By Kelsey Stein
A national organization that helps states analyze and improve their criminal justice systems could offer recommendations for Alabama by December, if its involvement receives final approval.
Representatives of the Council of State Governments Justice Center this week have met with dozens of people in Alabama who are involved with the criminal justice system.
While the agreement awaits approval, Andrew Barbee, a research manager, and Marc Pelka, the director of the Justice Reinvestment Program, spoke with lawmakers, Department of Corrections Commissioner Kim Thomas and his staff, attorneys, judges, victims’ advocates and others.
They have begun studying reports that outline system-wide crime trends, arrest rates, sentencing, probation and parole to prepare a system overview to present to Alabama’s recently formed prison reform task force, perhaps as early as next month.
“It’s a hurdle for states to formally demonstrate interest in justice reinvestment because it requires that bipartisan and inter-branch coordination,” Pelka said. “In a number of ways, Alabama has stood out because of the support expressed from leaders in the letter they submitted.”
He emphasized that the bulk of the work involved in revamping the criminal justice system lies with state officials and the prison task force, with the justice center analyzing data and offering recommendations to policymakers.
At the first working group meeting, which could take place in June, Barbee expects to present a broad system overview, offer case studies from other states, outline options for reducing recidivism and describe the proposed scope of the work in Alabama.
If the project begins in June as planned, several meetings will take place over the course of six months. Policy options could be discussed in December and used to draft legislation for the 2015 session.

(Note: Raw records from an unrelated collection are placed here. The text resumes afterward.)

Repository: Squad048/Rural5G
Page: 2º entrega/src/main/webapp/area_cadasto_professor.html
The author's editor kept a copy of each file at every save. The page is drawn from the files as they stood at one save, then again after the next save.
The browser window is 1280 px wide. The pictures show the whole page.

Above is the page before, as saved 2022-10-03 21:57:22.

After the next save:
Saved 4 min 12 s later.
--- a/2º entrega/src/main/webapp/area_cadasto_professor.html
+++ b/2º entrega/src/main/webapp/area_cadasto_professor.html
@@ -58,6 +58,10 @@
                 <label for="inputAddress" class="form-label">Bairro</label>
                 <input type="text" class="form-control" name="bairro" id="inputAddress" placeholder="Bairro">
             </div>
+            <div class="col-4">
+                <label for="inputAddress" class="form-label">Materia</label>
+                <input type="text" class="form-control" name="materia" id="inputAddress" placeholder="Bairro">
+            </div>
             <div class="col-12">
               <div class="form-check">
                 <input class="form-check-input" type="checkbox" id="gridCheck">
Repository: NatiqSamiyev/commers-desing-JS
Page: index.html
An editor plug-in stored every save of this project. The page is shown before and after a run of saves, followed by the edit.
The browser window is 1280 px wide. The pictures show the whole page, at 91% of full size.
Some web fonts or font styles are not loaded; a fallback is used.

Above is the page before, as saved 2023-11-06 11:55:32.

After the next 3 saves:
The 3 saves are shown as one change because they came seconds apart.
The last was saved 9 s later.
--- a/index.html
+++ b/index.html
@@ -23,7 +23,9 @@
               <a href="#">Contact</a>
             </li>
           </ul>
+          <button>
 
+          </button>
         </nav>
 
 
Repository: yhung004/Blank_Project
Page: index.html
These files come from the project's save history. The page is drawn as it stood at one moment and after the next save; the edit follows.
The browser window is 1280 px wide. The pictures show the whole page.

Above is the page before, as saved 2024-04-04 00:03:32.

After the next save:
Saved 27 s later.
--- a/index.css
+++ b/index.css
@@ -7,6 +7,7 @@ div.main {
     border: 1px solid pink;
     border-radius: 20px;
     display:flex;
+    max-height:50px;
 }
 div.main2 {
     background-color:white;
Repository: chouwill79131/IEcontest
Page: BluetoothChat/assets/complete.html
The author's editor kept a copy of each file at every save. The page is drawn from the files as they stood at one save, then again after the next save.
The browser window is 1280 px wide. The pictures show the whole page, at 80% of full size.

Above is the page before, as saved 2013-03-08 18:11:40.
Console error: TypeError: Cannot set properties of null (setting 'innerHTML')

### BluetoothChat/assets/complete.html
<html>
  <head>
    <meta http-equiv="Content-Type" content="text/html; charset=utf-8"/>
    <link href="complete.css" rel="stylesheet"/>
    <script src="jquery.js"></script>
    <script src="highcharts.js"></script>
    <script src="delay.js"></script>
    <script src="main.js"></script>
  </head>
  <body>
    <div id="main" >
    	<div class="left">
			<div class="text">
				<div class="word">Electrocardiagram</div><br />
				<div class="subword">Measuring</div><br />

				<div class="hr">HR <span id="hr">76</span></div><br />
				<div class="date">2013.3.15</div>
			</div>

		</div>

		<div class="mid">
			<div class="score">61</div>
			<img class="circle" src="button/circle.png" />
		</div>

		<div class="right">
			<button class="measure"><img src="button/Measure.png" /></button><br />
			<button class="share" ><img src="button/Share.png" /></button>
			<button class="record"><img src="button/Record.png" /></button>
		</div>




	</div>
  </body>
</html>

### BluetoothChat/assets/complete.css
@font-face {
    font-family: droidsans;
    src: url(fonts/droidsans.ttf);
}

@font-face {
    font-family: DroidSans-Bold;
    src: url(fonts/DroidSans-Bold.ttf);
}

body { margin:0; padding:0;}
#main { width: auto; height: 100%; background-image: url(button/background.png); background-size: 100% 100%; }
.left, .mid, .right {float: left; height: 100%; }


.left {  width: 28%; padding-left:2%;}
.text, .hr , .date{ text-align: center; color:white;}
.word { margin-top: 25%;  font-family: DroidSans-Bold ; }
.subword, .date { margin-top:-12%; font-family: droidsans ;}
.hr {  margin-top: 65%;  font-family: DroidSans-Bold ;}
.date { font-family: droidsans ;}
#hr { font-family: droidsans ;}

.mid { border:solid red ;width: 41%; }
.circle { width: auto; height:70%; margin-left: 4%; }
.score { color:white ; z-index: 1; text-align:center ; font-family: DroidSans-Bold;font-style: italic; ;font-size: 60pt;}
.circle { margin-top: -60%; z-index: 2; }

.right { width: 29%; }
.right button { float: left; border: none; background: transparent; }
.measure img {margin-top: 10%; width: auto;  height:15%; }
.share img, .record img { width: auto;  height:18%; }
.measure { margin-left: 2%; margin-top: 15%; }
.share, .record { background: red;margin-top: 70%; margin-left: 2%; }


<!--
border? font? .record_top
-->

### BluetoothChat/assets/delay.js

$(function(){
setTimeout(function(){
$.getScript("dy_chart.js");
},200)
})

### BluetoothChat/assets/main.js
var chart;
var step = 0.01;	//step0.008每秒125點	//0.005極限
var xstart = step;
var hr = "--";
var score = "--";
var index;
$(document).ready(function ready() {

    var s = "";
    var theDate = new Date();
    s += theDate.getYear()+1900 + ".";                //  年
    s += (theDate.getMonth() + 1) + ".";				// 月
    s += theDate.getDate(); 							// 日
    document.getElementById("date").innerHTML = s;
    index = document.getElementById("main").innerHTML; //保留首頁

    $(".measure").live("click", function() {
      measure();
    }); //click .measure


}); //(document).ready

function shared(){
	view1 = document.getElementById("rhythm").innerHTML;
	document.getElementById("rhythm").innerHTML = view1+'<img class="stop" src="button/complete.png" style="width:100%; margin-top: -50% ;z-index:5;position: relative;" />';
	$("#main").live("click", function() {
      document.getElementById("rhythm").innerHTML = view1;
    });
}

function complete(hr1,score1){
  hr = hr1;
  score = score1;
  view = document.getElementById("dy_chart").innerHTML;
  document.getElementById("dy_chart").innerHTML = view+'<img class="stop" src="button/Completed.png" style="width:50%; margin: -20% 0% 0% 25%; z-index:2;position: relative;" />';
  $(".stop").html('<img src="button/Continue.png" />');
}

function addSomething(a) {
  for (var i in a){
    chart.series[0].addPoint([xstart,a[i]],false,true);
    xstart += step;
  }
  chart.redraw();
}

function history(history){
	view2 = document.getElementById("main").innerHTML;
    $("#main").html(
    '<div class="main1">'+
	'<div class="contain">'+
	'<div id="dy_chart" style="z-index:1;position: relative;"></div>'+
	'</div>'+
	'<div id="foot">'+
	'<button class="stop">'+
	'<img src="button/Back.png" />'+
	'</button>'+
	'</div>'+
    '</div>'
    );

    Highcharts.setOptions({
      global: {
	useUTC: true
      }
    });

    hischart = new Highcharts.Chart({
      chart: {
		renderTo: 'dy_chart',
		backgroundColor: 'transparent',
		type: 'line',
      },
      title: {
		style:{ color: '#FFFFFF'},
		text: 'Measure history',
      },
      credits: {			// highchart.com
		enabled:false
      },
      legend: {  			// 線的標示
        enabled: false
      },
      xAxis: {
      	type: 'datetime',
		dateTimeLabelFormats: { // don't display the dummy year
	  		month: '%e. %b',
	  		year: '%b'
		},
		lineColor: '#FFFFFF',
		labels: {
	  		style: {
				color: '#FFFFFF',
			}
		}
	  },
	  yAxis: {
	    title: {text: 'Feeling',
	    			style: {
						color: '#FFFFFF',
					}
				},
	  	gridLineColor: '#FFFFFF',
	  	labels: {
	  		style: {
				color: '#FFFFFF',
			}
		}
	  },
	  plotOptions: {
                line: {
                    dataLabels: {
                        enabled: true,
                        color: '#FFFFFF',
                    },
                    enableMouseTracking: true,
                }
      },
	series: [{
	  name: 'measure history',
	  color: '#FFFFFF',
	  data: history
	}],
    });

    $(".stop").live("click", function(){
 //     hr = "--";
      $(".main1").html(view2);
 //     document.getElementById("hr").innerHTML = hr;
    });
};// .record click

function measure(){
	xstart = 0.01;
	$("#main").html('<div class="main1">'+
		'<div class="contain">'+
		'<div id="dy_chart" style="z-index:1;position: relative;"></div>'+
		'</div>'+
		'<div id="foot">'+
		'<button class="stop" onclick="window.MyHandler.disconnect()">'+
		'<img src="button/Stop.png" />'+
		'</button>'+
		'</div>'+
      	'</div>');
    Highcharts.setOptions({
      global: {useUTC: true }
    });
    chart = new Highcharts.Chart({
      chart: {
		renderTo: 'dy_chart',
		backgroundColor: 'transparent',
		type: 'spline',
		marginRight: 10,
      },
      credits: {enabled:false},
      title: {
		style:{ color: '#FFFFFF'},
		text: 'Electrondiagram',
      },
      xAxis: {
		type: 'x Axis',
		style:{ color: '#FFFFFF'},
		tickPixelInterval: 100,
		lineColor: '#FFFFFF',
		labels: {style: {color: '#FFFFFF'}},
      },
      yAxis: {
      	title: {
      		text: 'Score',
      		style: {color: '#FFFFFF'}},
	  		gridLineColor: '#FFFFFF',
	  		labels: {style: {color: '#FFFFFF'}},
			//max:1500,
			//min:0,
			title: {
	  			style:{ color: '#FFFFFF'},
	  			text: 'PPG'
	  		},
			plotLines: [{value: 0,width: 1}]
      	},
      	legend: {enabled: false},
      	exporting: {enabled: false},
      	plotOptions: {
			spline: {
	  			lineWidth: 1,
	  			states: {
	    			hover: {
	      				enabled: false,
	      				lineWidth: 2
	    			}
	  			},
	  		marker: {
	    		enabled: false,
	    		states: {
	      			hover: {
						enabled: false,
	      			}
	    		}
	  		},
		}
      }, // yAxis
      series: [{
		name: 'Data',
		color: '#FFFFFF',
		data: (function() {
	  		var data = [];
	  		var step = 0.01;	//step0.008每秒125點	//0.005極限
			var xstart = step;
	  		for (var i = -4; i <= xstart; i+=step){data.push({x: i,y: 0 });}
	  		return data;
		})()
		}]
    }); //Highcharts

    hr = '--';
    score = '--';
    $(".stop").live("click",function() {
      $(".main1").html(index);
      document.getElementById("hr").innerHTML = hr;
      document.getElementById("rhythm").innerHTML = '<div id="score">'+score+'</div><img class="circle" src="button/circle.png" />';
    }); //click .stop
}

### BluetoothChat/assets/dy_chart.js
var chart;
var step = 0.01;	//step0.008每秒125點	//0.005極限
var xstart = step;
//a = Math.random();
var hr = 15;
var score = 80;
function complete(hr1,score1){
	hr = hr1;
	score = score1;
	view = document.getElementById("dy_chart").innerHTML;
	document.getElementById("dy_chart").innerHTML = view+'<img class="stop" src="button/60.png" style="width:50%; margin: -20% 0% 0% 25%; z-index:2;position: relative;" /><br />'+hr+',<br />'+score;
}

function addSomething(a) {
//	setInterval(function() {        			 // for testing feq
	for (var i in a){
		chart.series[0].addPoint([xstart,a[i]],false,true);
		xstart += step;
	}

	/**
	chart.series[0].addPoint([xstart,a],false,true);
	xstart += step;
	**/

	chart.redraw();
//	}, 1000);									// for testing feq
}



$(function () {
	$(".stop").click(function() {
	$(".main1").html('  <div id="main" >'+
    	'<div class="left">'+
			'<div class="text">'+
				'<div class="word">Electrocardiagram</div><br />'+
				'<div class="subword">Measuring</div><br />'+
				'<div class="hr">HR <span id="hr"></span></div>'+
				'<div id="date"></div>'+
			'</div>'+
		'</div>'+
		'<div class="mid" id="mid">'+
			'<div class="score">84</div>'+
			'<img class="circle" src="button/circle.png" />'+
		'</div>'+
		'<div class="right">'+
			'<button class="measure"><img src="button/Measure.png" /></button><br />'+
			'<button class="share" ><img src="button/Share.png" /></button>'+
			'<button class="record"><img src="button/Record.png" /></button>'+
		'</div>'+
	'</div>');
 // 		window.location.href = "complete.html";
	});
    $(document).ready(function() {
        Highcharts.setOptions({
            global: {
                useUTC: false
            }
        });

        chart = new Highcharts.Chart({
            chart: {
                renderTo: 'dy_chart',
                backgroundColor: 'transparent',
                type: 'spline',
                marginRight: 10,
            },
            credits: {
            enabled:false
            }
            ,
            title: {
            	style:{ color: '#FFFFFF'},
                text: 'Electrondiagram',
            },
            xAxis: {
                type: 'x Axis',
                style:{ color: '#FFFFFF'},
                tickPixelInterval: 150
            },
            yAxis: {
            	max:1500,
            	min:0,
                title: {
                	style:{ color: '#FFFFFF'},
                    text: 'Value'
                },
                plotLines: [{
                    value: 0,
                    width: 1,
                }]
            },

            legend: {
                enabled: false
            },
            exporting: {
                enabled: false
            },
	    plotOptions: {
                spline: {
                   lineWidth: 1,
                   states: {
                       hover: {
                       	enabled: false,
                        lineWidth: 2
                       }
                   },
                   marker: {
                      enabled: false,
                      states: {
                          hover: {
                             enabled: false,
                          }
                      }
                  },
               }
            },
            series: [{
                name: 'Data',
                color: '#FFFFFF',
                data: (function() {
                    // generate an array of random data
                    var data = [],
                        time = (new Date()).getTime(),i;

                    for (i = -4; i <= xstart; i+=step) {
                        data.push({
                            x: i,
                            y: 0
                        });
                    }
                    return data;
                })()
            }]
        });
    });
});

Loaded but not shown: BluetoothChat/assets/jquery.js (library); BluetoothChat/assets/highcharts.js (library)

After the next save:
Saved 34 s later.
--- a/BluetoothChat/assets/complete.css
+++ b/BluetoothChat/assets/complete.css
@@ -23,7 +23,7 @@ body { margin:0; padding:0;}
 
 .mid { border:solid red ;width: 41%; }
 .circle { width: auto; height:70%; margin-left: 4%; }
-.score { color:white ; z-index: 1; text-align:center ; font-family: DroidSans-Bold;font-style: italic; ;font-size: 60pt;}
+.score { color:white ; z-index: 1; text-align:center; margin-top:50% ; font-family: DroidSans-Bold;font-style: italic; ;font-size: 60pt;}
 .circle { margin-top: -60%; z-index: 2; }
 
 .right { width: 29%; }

Because the justice center’s involvement in the state is in the preliminary stages, Barbee and Pelka spoke with stakeholders in general terms about how the process – called “justice reinvestment” – works. The organization’s work in Alabama would come at no cost to the state.
Reinvestment is identifying “better practices in ways that maintain and improve public safety in a more cost-effective manner,” Barbee said. Those savings are then re-invested in the criminal justice system, with many states funding substance abuse and mental health programs.
The justice center has worked with 18 states so far and works with two or three each year. Last year, the organization helped to address prison problems in Michigan and Idaho, where a sweeping reform bill was recently signed into law.
Sen. Cam Ward, the chairman of the Alabama Legislature’s prison oversight committee, has praised the organization, calling it “the leading driver behind prison reform across the country.”
In a report issued in January, the U.S. Department of Justice outlined problems that have existed for decades in Alabama’s prison system and spelled out a variety of suggested improvements. Among the most persistent problems is overcrowding, as prison populations remain significantly over their designed capacity.
“Everyone has been up-front in acknowledging that the state does indeed face some very real challenges, and that the state does need solutions sooner rather than later,” Barbee said.